In a crimped joint, a stripped wire is inserted in a metal sleeve, which is then distorted by pressure so as to make an internal contact between wire and sleeve body. The sleeve may be part of a connector pin or some other style or terminal, but the same general requirements apply to the crimped joint.
There are many types of crimp tool (Figure 1) available, the mechanical form depending on the force needed to distort the crimp barrel – this can be quite substantial for heavier cables. In all cases a crucial requirement is that the tool chosen is correct for the type and size of crimp tag being used, and this is selected according to wire size. Only by getting a correct match of wire, tag, and crimped tool will a satisfactory gas-tight and reliable joint be created.

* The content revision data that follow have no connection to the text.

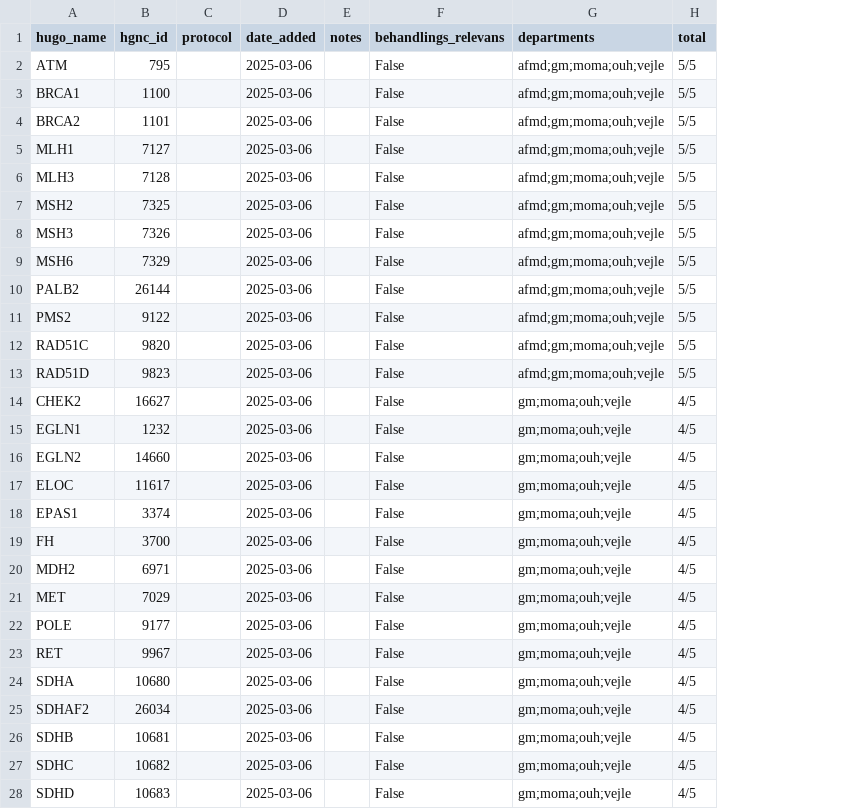
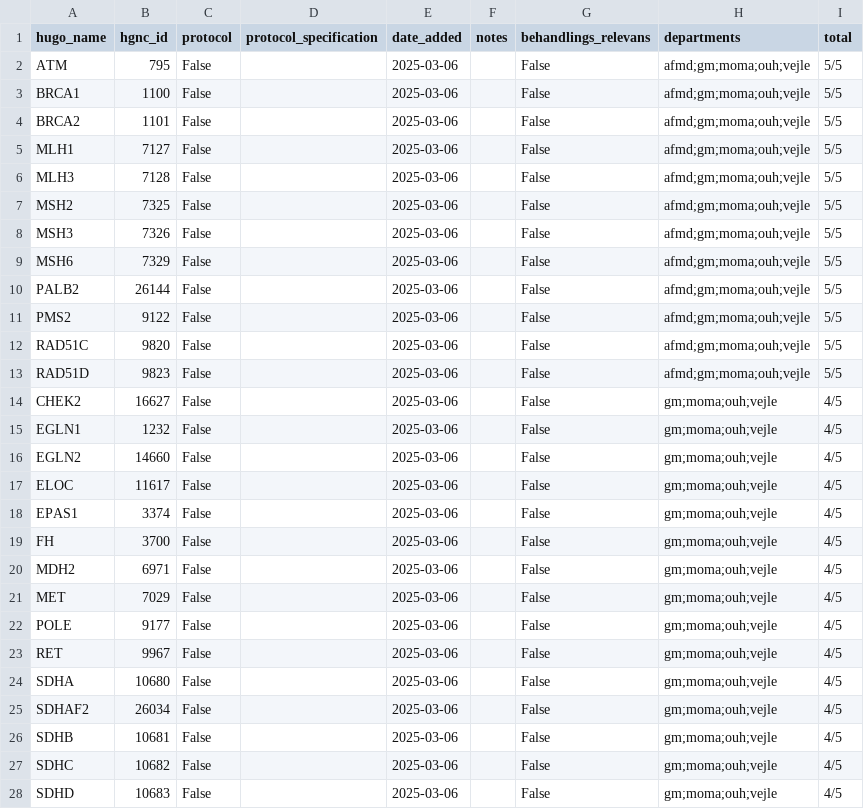
Before and after one commit to DCCC-NOVA/genlister, a CSV file: germline/combined.csv, drawn as a sheet; only a part is shown; the diff covers the shown part only; the diff names each change by its address in the sheet, - before the commit and + after, or states it on an @@ line.

```diff
--- a/germline/combined.csv
+++ b/germline/combined.csv
+column D (protocol_specification), empty
-C2:C28 (protocol): (empty)
+C2:C28 (protocol): False
```
Also changed, not shown: 76 edited cells elsewhere in this file.
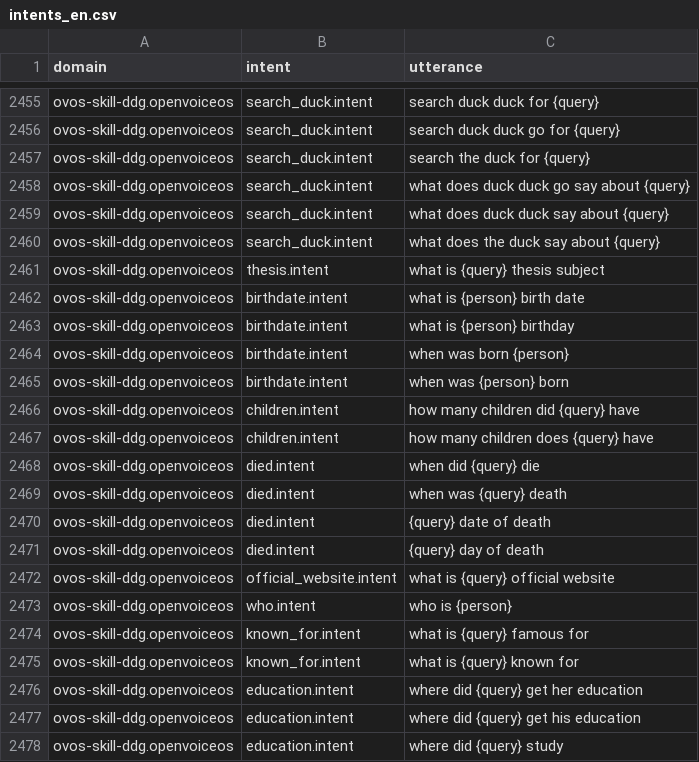
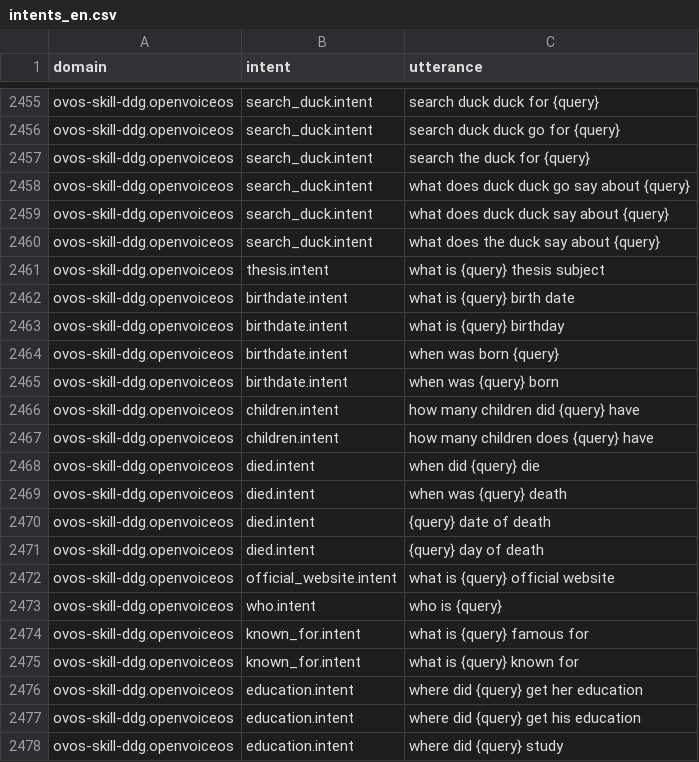
Before and after one commit to OpenVoiceOS/lang-support-tracker, a CSV file: skills/intents_en.csv, drawn as a sheet; only a part is shown, gaps mark what is left out.

```diff
--- a/skills/intents_en.csv
+++ b/skills/intents_en.csv
@@ -2461,6 +2461,6 @@ ovos-skill-ddg.openvoiceos,"search_duck.intent","what does the duck say about {q
 ovos-skill-ddg.openvoiceos,"thesis.intent","what is {query} thesis subject"
-ovos-skill-ddg.openvoiceos,"birthdate.intent","what is {person} birth date"
-ovos-skill-ddg.openvoiceos,"birthdate.intent","what is {person} birthday"
-ovos-skill-ddg.openvoiceos,"birthdate.intent","when was born {person}"
-ovos-skill-ddg.openvoiceos,"birthdate.intent","when was {person} born"
+ovos-skill-ddg.openvoiceos,"birthdate.intent","what is {query} birth date"
+ovos-skill-ddg.openvoiceos,"birthdate.intent","what is {query} birthday"
+ovos-skill-ddg.openvoiceos,"birthdate.intent","when was born {query}"
+ovos-skill-ddg.openvoiceos,"birthdate.intent","when was {query} born"
 ovos-skill-ddg.openvoiceos,"children.intent","how many children did {query} have"
@@ -2472,3 +2472,3 @@ ovos-skill-ddg.openvoiceos,"died.intent","{query} day of death"
 ovos-skill-ddg.openvoiceos,"official_website.intent","what is {query} official website"
-ovos-skill-ddg.openvoiceos,"who.intent","who is {person}"
+ovos-skill-ddg.openvoiceos,"who.intent","who is {query}"
 ovos-skill-ddg.openvoiceos,"known_for.intent","what is {query} famous for"
```
Also changed, not shown: skills/intents_da.csv, skills/intents_de.csv, 6 other files.
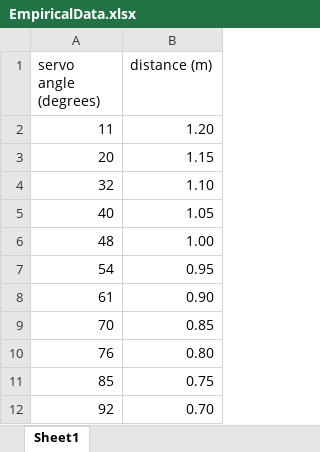
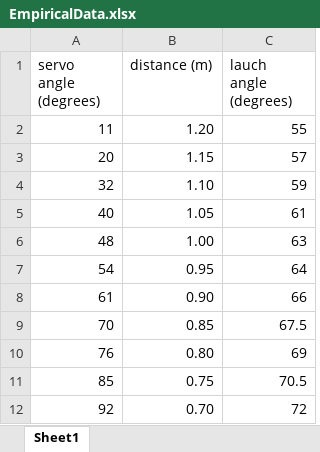
Before and after one commit to machew333/ME1010, an Excel workbook: MatlabProjectCode/EmpiricalData.xlsx, sheet Sheet1, drawn as a sheet; values as stored, in another font and other column widths than the file's, no borders; the diff names each change by its address in the sheet, - before the commit and + after, or states it on an @@ line.

Commit message:
EmpiricalData Update
Added launch angles to column 3

```diff
--- a/MatlabProjectCode/EmpiricalData.xlsx (sheet Sheet1)
+++ b/MatlabProjectCode/EmpiricalData.xlsx (sheet Sheet1)
+column C (lauch angle (degrees)), rows 2-12: 55 | 57 | 59 | 61 | 63 | 64 | 66 | 67.5 | 69 | 70.5 | 72
```
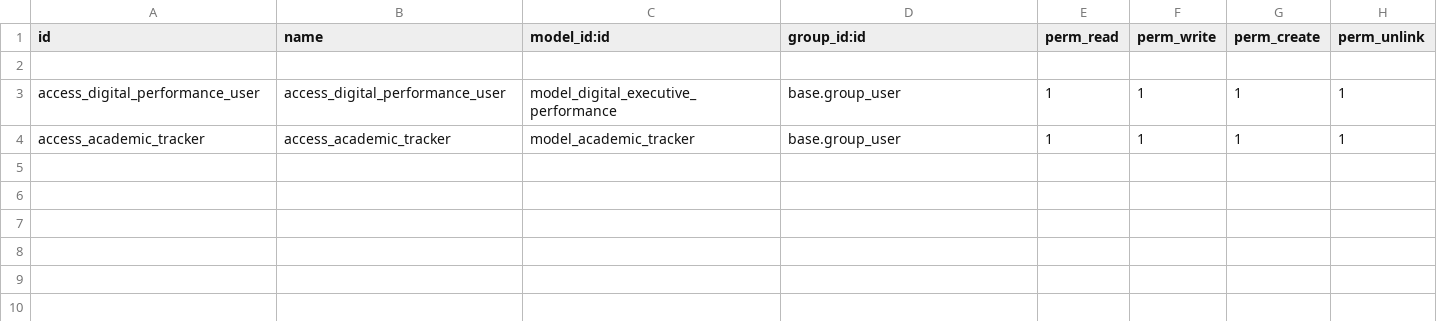
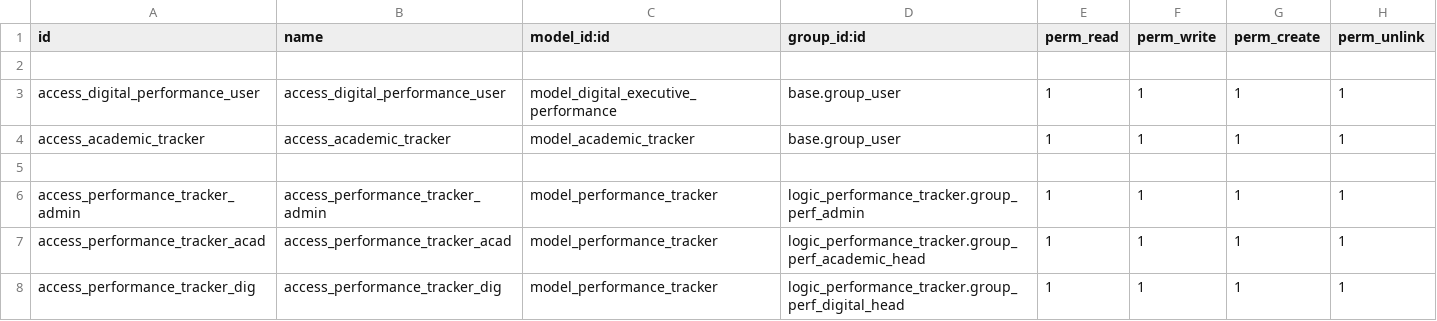
Before and after one commit to Logic-School/logic_performance_tracker, a CSV file: security/ir.model.access.csv, drawn as a sheet; the diff names each change by its address in the sheet, - before the commit and + after, or states it on an @@ line.

Commit message:
Added security elements

```diff
--- a/security/ir.model.access.csv
+++ b/security/ir.model.access.csv
+row 5: (empty)
+row 6: access_performance_tracker_admin | access_performance_tracker_admin | model_performance_tracker | logic_performance_tracker.group_perf_admin | 1 | 1 | 1 | 1
+row 7: access_performance_tracker_acad | access_performance_tracker_acad | model_performance_tracker | logic_performance_tracker.group_perf_academic_head | 1 | 1 | 1 | 1
+row 8: access_performance_tracker_dig | access_performance_tracker_dig | model_performance_tracker | logic_performance_tracker.group_perf_digital_head | 1 | 1 | 1 | 1
```
Also changed, not shown: 9 other files.
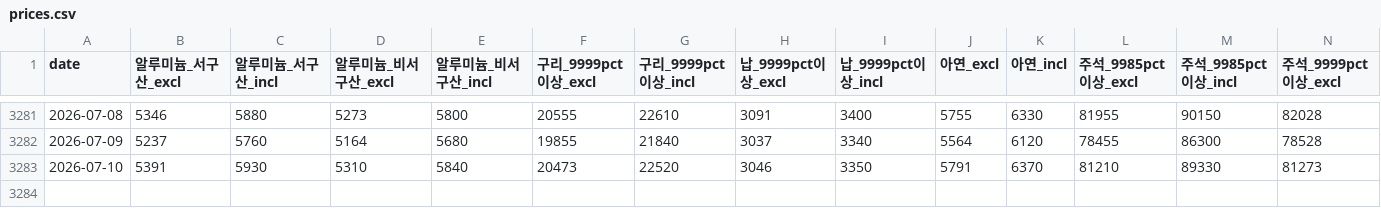
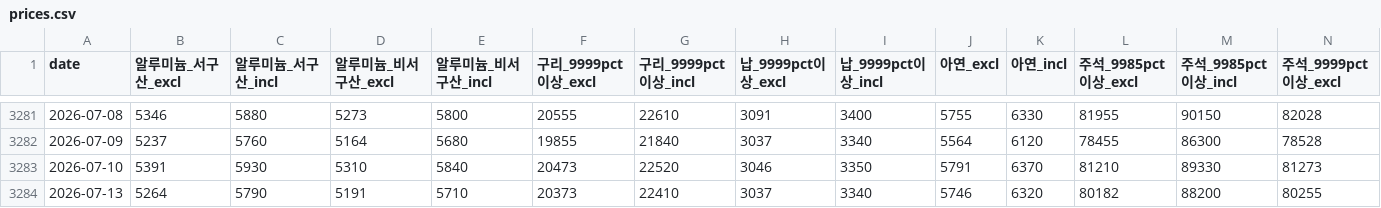
Before and after one commit to Hanue-coder/Korean_Public_Nonferrous_Metal_Price, a CSV file: data/prices.csv, drawn as a sheet; only a part is shown, gaps mark what is left out; rows hold the shown columns only; the diff names each change by its address in the sheet, - before the commit and + after, or states it on an @@ line.

```diff
--- a/data/prices.csv
+++ b/data/prices.csv
+row 3284: 2026-07-13 | 5264 | 5790 | 5191 | 5710 | 20373 | 22410 | 3037 | 3340 | 5746 | 6320 | 80182 | 88200 | 80255
```
Also changed, not shown: 3 other files.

The sequence of making the crimp is to strip the insulation from the end of the wire using wire strippers, and taking care not to nick any of the wire. As with the crimp tool, correct selection of the stripping head is important. The aim is to leave a multi-strand wire in a neat bundle which may be inserted easily into the sleeve. Some slight twisting action may be needed to ensure that no whiskers are left, as this is a frequent cause of short circuit between crimped joints. The crimp barrel on the terminal or connector is placed over the wire and the jaws centrally positioned over the barrel, with the jaws square and central. In a hand tool, the crimp is normally made by squeezing the handle and the tool released by squeezing the handle still further, after which the handle can be opened and the wire and crimp removed.
All crimped joints need to be checked visually, and it is common practice to sample check tags to ensure they are correctly crimped. Just looking at the form of the crimp will give a good indication of whether or not it is correct. The crimp should be central to the barrel and square, with no whiskering.
Test crimps can be checked for insulation damage by pulling the wire from its tag and checking the insulation is only slightly deformed. If there is excessive damage to the insulation then the crimp is too tight and must be readjusted.
The conductor must be positioned correctly in the connector, and many connectors have an inspection window in the crimped area through which bare wire should be visible.
After crimping the connector should be free from fractures, rough edges and flash. Where conductors protrude through the connector ferrule, this projection should be a minimum, to bring it level with the connector insulation, and the gap between insulator and ferrule should be as specified.
Further information on generally-accepted standards for crimped joints is given in Figure 2.
|The conductor must be positioned correctly in the connector. Many connectors have an inspection window in the crimped area. If bare wire is not visible through this window, the joint is suspect.|
|The connector must be free from fractures, rough edges and flashes. The conductors must protrude through the connector ferrule for a minimum length to bring it level with the connector insulation.|
|The crimp must be in the correct position on the connector to give maximum strength to the joint and to avoid damage.|
|The insulation gap must be as specified.|
|Many crimped connectors are also crimped to the insulation. The insulation must be held firmly.|
|There must be no loose strands of wire. These are a common cause of short circuits.|